What needs to be done — Search the records below for "ipynb"; copy each line that has it.

Source material —
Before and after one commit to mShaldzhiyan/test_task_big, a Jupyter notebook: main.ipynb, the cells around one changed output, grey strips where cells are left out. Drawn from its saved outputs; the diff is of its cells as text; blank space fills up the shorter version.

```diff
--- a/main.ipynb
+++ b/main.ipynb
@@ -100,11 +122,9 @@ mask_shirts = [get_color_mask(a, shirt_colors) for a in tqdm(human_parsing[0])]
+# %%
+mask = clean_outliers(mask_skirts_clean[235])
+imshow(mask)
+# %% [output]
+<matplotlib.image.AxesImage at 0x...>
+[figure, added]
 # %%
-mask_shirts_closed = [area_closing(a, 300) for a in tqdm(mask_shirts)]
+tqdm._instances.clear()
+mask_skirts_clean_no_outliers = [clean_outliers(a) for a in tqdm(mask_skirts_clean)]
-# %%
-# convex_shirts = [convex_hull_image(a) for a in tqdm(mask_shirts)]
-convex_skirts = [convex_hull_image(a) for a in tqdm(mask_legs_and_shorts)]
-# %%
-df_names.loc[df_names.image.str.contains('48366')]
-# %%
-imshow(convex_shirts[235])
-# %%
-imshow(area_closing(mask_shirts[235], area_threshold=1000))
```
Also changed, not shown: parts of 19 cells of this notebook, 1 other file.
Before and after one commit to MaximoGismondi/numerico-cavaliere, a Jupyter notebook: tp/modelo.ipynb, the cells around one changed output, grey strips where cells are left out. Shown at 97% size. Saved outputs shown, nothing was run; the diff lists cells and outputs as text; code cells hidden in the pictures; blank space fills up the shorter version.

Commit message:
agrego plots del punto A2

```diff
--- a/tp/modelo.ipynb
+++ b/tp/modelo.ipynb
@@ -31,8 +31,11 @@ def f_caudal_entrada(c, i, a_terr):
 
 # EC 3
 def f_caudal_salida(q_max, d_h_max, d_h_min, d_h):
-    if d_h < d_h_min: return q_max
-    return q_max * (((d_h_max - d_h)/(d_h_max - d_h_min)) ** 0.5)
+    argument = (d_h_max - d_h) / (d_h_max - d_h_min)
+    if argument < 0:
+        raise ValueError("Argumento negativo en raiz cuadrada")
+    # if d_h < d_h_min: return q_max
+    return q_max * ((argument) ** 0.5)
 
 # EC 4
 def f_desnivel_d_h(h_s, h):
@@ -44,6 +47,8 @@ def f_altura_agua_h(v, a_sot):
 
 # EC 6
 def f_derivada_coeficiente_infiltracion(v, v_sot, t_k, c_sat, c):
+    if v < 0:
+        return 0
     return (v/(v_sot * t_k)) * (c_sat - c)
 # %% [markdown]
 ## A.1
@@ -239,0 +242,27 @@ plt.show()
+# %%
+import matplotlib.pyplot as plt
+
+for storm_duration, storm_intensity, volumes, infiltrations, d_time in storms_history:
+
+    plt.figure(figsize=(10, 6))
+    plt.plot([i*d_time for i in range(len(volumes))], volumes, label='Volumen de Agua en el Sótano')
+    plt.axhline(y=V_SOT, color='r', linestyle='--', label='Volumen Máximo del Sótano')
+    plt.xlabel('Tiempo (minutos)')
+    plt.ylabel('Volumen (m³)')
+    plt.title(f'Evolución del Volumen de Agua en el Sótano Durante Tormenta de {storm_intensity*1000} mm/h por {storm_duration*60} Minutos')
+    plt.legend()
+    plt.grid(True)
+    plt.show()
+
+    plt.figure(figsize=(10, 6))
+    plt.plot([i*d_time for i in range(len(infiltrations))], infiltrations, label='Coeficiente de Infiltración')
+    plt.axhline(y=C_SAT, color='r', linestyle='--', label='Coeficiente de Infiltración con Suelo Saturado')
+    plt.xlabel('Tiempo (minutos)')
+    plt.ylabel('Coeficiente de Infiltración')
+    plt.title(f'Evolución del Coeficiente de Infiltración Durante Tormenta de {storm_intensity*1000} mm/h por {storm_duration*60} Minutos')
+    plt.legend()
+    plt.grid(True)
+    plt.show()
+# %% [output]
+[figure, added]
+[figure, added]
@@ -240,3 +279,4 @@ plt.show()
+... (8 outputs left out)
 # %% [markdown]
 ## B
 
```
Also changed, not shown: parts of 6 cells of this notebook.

Response —
Before and after one commit to mShaldzhiyan/test_task_big, a Jupyter notebook: main.ipynb, the cells around one changed output, grey strips where cells are left out. Drawn from its saved outputs; the diff is of its cells as text; blank space fills up the shorter version.
--- a/main.ipynb
+++ b/main.ipynb
Before and after one commit to MaximoGismondi/numerico-cavaliere, a Jupyter notebook: tp/modelo.ipynb, the cells around one changed output, grey strips where cells are left out. Shown at 97% size. Saved outputs shown, nothing was run; the diff lists cells and outputs as text; code cells hidden in the pictures; blank space fills up the shorter version.
--- a/tp/modelo.ipynb
+++ b/tp/modelo.ipynb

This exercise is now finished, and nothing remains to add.